Problem to solve:
After reading the records, print them all again exactly as they stand.

The data: Begin

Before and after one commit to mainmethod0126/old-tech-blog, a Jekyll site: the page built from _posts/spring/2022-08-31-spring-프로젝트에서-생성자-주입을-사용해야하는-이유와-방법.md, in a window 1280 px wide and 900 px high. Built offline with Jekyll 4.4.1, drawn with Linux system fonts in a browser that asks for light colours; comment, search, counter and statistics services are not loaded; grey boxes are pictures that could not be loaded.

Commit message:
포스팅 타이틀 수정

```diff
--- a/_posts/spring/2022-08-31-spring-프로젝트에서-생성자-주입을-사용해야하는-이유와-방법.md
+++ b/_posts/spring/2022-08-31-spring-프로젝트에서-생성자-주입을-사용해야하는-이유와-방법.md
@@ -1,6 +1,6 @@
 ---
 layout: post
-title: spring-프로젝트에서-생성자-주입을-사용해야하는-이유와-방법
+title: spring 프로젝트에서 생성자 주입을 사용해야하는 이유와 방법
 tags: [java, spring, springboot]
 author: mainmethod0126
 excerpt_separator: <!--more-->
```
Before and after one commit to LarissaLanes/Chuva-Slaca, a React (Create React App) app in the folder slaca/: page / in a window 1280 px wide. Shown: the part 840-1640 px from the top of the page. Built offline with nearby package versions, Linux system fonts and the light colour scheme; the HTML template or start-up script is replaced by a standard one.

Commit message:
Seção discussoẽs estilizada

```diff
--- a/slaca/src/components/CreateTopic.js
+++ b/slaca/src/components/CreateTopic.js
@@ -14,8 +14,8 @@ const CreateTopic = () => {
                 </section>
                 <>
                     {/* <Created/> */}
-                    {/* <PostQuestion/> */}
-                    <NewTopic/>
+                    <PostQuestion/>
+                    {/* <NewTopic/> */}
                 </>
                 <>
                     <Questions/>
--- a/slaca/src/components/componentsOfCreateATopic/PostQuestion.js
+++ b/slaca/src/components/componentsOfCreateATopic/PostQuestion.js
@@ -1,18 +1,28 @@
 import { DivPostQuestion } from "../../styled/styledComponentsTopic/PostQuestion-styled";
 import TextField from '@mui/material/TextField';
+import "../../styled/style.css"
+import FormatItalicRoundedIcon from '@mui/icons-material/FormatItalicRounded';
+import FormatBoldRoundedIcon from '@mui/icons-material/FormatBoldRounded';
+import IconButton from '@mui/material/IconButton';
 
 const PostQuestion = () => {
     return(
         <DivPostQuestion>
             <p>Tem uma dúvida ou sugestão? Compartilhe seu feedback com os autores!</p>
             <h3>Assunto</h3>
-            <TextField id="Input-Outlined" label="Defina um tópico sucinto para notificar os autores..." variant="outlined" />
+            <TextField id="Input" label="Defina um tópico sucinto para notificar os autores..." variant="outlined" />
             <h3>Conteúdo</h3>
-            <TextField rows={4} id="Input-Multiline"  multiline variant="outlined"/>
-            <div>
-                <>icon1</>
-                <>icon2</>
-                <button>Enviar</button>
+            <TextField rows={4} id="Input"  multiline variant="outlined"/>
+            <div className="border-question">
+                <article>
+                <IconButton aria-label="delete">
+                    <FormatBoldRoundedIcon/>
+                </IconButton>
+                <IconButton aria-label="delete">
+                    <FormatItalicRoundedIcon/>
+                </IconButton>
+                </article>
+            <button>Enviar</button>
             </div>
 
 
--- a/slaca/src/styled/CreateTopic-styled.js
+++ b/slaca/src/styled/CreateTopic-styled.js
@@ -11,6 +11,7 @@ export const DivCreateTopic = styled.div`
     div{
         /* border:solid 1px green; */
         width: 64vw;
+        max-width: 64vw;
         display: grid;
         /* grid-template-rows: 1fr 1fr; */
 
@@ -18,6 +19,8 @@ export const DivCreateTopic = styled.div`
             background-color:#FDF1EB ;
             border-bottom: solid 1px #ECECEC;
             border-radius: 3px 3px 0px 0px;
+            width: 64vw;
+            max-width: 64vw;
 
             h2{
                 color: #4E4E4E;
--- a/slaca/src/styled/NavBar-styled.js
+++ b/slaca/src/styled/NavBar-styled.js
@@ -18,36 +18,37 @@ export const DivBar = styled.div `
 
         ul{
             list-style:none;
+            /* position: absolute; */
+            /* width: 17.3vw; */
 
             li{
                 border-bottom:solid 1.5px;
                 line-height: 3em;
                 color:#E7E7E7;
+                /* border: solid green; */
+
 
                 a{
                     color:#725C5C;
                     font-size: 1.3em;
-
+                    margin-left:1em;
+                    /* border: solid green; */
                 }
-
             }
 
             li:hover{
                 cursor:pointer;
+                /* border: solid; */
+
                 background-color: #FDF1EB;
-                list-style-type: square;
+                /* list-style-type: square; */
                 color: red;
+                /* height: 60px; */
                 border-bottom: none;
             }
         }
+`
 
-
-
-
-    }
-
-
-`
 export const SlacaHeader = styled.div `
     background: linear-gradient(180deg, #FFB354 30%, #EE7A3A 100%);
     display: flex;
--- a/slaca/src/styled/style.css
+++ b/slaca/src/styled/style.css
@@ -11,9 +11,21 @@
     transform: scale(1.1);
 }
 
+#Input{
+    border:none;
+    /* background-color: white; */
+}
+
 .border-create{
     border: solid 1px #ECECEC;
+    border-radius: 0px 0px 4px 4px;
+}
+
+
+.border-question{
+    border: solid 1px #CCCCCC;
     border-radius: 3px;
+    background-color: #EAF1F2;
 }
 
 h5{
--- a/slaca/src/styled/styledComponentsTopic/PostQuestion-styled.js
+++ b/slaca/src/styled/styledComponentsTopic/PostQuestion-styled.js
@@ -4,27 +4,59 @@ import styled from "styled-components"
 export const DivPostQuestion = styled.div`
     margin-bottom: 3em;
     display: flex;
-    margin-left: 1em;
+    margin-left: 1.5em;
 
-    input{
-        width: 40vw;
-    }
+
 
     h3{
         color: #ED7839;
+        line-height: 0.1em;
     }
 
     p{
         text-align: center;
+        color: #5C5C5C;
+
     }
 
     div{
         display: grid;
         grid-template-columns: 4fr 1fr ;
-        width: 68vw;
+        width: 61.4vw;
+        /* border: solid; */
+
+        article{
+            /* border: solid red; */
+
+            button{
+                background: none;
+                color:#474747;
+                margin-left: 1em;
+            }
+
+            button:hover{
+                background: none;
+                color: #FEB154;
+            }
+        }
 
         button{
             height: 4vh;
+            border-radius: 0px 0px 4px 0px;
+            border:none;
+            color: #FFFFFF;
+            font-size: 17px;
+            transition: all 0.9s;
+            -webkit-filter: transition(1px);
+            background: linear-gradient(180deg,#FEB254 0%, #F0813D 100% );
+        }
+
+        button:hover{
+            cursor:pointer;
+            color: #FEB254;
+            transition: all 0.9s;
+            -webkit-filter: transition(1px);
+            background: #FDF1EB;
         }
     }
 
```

The data: End

Task solution:
Before and after one commit to mainmethod0126/old-tech-blog, a Jekyll site: the page built from _posts/spring/2022-08-31-spring-프로젝트에서-생성자-주입을-사용해야하는-이유와-방법.md, in a window 1280 px wide and 900 px high. Built offline with Jekyll 4.4.1, drawn with Linux system fonts in a browser that asks for light colours; comment, search, counter and statistics services are not loaded; grey boxes are pictures that could not be loaded.

Commit message:
포스팅 타이틀 수정

```diff
--- a/_posts/spring/2022-08-31-spring-프로젝트에서-생성자-주입을-사용해야하는-이유와-방법.md
+++ b/_posts/spring/2022-08-31-spring-프로젝트에서-생성자-주입을-사용해야하는-이유와-방법.md
@@ -1,6 +1,6 @@
 ---
 layout: post
-title: spring-프로젝트에서-생성자-주입을-사용해야하는-이유와-방법
+title: spring 프로젝트에서 생성자 주입을 사용해야하는 이유와 방법
 tags: [java, spring, springboot]
 author: mainmethod0126
 excerpt_separator: <!--more-->
```
Before and after one commit to LarissaLanes/Chuva-Slaca, a React (Create React App) app in the folder slaca/: page / in a window 1280 px wide. Shown: the part 840-1640 px from the top of the page. Built offline with nearby package versions, Linux system fonts and the light colour scheme; the HTML template or start-up script is replaced by a standard one.

Commit message:
Seção discussoẽs estilizada

```diff
--- a/slaca/src/components/CreateTopic.js
+++ b/slaca/src/components/CreateTopic.js
@@ -14,8 +14,8 @@ const CreateTopic = () => {
                 </section>
                 <>
                     {/* <Created/> */}
-                    {/* <PostQuestion/> */}
-                    <NewTopic/>
+                    <PostQuestion/>
+                    {/* <NewTopic/> */}
                 </>
                 <>
                     <Questions/>
--- a/slaca/src/components/componentsOfCreateATopic/PostQuestion.js
+++ b/slaca/src/components/componentsOfCreateATopic/PostQuestion.js
@@ -1,18 +1,28 @@
 import { DivPostQuestion } from "../../styled/styledComponentsTopic/PostQuestion-styled";
 import TextField from '@mui/material/TextField';
+import "../../styled/style.css"
+import FormatItalicRoundedIcon from '@mui/icons-material/FormatItalicRounded';
+import FormatBoldRoundedIcon from '@mui/icons-material/FormatBoldRounded';
+import IconButton from '@mui/material/IconButton';
 
 const PostQuestion = () => {
     return(
         <DivPostQuestion>
             <p>Tem uma dúvida ou sugestão? Compartilhe seu feedback com os autores!</p>
             <h3>Assunto</h3>
-            <TextField id="Input-Outlined" label="Defina um tópico sucinto para notificar os autores..." variant="outlined" />
+            <TextField id="Input" label="Defina um tópico sucinto para notificar os autores..." variant="outlined" />
             <h3>Conteúdo</h3>
-            <TextField rows={4} id="Input-Multiline"  multiline variant="outlined"/>
-            <div>
-                <>icon1</>
-                <>icon2</>
-                <button>Enviar</button>
+            <TextField rows={4} id="Input"  multiline variant="outlined"/>
+            <div className="border-question">
+                <article>
+                <IconButton aria-label="delete">
+                    <FormatBoldRoundedIcon/>
+                </IconButton>
+                <IconButton aria-label="delete">
+                    <FormatItalicRoundedIcon/>
+                </IconButton>
+                </article>
+            <button>Enviar</button>
             </div>
 
 
--- a/slaca/src/styled/CreateTopic-styled.js
+++ b/slaca/src/styled/CreateTopic-styled.js
@@ -11,6 +11,7 @@ export const DivCreateTopic = styled.div`
     div{
         /* border:solid 1px green; */
         width: 64vw;
+        max-width: 64vw;
         display: grid;
         /* grid-template-rows: 1fr 1fr; */
 
@@ -18,6 +19,8 @@ export const DivCreateTopic = styled.div`
             background-color:#FDF1EB ;
             border-bottom: solid 1px #ECECEC;
             border-radius: 3px 3px 0px 0px;
+            width: 64vw;
+            max-width: 64vw;
 
             h2{
                 color: #4E4E4E;
--- a/slaca/src/styled/NavBar-styled.js
+++ b/slaca/src/styled/NavBar-styled.js
@@ -18,36 +18,37 @@ export const DivBar = styled.div `
 
         ul{
             list-style:none;
+            /* position: absolute; */
+            /* width: 17.3vw; */
 
             li{
                 border-bottom:solid 1.5px;
                 line-height: 3em;
                 color:#E7E7E7;
+                /* border: solid green; */
+
 
                 a{
                     color:#725C5C;
                     font-size: 1.3em;
-
+                    margin-left:1em;
+                    /* border: solid green; */
                 }
-
             }
 
             li:hover{
                 cursor:pointer;
+                /* border: solid; */
+
                 background-color: #FDF1EB;
-                list-style-type: square;
+                /* list-style-type: square; */
                 color: red;
+                /* height: 60px; */
                 border-bottom: none;
             }
         }
+`
 
-
-
-
-    }
-
-
-`
 export const SlacaHeader = styled.div `
     background: linear-gradient(180deg, #FFB354 30%, #EE7A3A 100%);
     display: flex;
--- a/slaca/src/styled/style.css
+++ b/slaca/src/styled/style.css
@@ -11,9 +11,21 @@
     transform: scale(1.1);
 }
 
+#Input{
+    border:none;
+    /* background-color: white; */
+}
+
 .border-create{
     border: solid 1px #ECECEC;
+    border-radius: 0px 0px 4px 4px;
+}
+
+
+.border-question{
+    border: solid 1px #CCCCCC;
     border-radius: 3px;
+    background-color: #EAF1F2;
 }
 
 h5{
--- a/slaca/src/styled/styledComponentsTopic/PostQuestion-styled.js
+++ b/slaca/src/styled/styledComponentsTopic/PostQuestion-styled.js
@@ -4,27 +4,59 @@ import styled from "styled-components"
 export const DivPostQuestion = styled.div`
     margin-bottom: 3em;
     display: flex;
-    margin-left: 1em;
+    margin-left: 1.5em;
 
-    input{
-        width: 40vw;
-    }
+
 
     h3{
         color: #ED7839;
+        line-height: 0.1em;
     }
 
     p{
         text-align: center;
+        color: #5C5C5C;
+
     }
 
     div{
         display: grid;
         grid-template-columns: 4fr 1fr ;
-        width: 68vw;
+        width: 61.4vw;
+        /* border: solid; */
+
+        article{
+            /* border: solid red; */
+
+            button{
+                background: none;
+                color:#474747;
+                margin-left: 1em;
+            }
+
+            button:hover{
+                background: none;
+                color: #FEB154;
+            }
+        }
 
         button{
             height: 4vh;
+            border-radius: 0px 0px 4px 0px;
+            border:none;
+            color: #FFFFFF;
+            font-size: 17px;
+            transition: all 0.9s;
+            -webkit-filter: transition(1px);
+            background: linear-gradient(180deg,#FEB254 0%, #F0813D 100% );
+        }
+
+        button:hover{
+            cursor:pointer;
+            color: #FEB254;
+            transition: all 0.9s;
+            -webkit-filter: transition(1px);
+            background: #FDF1EB;
         }
     }
 
```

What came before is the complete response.